WebHeader_Grove.jpg
Play Live Radio
Next Up:
0:00
0:00
Available On Air Stations
21 new or upgrading sustainers will unlock $5K for NHPR. Make your sustaining gift today!
The Exchange
Tourism is New Hampshire’s second-largest industry–if you combine the state’s smart manufacturing and high technology sectors (SMHT). It’s also a clear point of intersection between government and industry, with the state maintaining a number of parks, campgrounds, and historical sites, and nearby businesses in turn catering to visitors’ needs. Given this close relationship, the state provides funding to market New Hampshire to potential tourists. Some of the heaviest marketing efforts are concentrated in Boston, Philadelphia and New York City. Canadian tourists, especially Quebeçois, also make up a sizable number of New Hampshire’s visitors. From the business perspective, “tourism” is a broad term. It encompasses hotels, resorts, restaurants, retail, and arts and entertainment, among other things. So while statewide reports may indicate overall restaurant or retail sales are up or down, the story might be very different in New Hampshire’s main tourism communities. For these places, weather, gas prices, currency exchange rates, and whether they draw visitors for outdoor activities, site-seeing, or shopping could all be factors.Summary provided by StateImpact NH

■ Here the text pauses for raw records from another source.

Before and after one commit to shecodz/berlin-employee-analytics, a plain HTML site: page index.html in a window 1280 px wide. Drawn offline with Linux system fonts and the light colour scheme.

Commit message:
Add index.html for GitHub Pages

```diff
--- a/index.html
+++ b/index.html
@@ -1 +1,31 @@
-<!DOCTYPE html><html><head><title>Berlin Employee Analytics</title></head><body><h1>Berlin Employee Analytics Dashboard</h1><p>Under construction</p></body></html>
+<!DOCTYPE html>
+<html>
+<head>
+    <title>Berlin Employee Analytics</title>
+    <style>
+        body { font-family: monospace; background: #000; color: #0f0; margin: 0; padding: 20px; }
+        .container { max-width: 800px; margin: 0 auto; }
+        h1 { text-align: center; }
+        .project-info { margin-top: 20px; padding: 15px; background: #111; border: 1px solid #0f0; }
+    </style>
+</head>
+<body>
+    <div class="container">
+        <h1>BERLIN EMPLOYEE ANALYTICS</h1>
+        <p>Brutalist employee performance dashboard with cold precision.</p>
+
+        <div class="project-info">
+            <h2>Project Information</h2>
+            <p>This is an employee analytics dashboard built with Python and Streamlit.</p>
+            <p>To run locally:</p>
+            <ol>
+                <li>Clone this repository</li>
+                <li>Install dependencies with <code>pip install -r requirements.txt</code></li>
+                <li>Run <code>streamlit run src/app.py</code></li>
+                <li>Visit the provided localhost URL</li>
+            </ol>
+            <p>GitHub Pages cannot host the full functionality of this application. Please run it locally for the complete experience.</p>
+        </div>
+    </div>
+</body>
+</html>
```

New Hampshire Tourism: What Brings Visitors?

picmonkey_collage.jpg
Quiggyt4, ShellMotorSportsUS, weesam2010
/
Flickr/CC

Maine is known for its lobster and coast, and Vermont for its quaint villages and bucolic scenery. But what draws tourists to the Granite State?  Our visitors are a mixed group – from Nascar fans to rock climbers to those who love tax free shopping.  We’ll find out what pulls people here, and whether the state’s brand could use an update. 

GUESTS:

  • Rick Broussard editor of New Hampshire magazine
  • Jeff Feingold – editor of New Hampshire Business Review  
  • Jamie Trowbridge – president and CEO of Yankee Publishing, Inc.
Related Content